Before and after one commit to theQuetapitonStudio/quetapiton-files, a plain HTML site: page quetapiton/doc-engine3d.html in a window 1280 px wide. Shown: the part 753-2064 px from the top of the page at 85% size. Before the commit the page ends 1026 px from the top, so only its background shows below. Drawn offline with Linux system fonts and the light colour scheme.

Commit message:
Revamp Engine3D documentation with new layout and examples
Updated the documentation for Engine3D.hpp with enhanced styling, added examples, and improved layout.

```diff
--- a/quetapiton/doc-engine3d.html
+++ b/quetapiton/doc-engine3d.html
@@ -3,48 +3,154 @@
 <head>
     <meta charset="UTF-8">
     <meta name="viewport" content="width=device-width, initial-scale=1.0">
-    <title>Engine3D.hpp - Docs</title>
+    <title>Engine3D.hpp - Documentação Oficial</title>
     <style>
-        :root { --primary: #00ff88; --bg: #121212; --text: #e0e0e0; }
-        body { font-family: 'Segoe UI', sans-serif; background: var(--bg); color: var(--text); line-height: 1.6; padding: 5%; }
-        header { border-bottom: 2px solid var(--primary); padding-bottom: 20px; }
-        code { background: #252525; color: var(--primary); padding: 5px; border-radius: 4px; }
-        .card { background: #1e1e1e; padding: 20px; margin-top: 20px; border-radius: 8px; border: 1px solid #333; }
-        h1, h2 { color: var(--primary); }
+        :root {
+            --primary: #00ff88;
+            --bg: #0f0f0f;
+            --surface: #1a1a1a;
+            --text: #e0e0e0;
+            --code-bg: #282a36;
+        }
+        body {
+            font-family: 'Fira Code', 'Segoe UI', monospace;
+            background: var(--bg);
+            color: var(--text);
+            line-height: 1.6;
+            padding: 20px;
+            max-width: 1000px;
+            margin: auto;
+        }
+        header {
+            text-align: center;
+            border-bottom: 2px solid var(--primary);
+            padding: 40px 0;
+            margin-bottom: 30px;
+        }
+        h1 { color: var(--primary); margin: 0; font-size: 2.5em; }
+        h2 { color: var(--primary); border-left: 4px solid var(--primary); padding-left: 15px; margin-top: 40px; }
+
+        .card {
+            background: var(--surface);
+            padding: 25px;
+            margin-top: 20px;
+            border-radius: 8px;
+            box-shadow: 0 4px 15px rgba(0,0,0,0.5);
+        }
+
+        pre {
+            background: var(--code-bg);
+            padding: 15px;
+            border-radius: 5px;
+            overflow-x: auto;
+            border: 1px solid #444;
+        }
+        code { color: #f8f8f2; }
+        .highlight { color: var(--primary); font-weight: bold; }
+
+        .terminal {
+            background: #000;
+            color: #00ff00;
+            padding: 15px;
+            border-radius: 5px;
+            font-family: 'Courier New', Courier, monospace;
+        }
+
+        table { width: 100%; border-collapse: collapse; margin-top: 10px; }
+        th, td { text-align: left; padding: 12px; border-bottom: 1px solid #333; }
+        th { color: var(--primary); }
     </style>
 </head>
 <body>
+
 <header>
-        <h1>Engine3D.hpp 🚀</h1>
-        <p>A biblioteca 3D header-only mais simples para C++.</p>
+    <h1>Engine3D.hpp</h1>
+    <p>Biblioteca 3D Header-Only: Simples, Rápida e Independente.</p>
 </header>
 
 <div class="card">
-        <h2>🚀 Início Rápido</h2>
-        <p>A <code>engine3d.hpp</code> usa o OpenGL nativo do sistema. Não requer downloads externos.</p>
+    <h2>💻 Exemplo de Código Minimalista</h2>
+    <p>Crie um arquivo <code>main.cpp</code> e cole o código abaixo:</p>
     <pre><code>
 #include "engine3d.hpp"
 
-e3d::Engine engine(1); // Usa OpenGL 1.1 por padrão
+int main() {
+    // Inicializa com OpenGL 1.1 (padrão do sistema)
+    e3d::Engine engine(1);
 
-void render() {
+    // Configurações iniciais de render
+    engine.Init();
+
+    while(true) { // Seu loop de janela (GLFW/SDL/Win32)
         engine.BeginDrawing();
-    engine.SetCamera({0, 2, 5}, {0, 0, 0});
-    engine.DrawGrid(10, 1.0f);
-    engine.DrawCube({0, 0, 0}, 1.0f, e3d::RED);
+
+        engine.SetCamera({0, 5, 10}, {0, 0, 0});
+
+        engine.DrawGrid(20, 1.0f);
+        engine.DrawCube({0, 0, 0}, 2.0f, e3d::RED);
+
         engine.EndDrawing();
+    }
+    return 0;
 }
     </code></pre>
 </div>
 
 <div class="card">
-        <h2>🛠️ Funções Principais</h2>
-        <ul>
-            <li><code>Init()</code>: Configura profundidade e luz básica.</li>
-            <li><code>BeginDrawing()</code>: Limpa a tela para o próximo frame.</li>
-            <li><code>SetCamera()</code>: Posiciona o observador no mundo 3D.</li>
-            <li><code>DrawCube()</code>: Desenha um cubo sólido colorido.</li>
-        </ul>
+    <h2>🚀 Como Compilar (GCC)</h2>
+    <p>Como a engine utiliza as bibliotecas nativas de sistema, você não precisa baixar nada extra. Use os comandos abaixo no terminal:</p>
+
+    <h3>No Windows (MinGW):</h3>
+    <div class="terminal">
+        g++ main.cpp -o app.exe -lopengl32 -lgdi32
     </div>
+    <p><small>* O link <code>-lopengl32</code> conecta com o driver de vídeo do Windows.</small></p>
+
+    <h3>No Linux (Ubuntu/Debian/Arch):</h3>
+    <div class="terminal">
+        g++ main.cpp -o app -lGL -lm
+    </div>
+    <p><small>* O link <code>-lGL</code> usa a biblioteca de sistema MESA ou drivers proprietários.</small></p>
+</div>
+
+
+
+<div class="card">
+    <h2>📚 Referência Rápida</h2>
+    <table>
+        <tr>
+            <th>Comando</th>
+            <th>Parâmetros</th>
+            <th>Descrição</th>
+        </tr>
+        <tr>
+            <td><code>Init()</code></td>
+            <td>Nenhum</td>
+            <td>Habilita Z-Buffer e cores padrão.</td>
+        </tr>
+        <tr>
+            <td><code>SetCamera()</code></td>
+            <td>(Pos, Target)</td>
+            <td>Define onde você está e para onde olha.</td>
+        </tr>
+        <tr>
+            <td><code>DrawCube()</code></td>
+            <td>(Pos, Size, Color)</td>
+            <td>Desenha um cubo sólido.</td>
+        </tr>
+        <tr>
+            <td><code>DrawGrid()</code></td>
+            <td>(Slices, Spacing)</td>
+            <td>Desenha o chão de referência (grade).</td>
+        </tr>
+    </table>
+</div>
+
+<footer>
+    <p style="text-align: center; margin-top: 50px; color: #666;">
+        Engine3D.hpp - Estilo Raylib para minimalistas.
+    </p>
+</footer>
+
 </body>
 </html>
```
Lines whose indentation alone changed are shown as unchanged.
━━━━
▸ **Exercise description**: The result is a copy of every line above where the word "table" shows up.

▸ **Output for this task**:
+        table { width: 100%; border-collapse: collapse; margin-top: 10px; }
+    <table>
+    </table>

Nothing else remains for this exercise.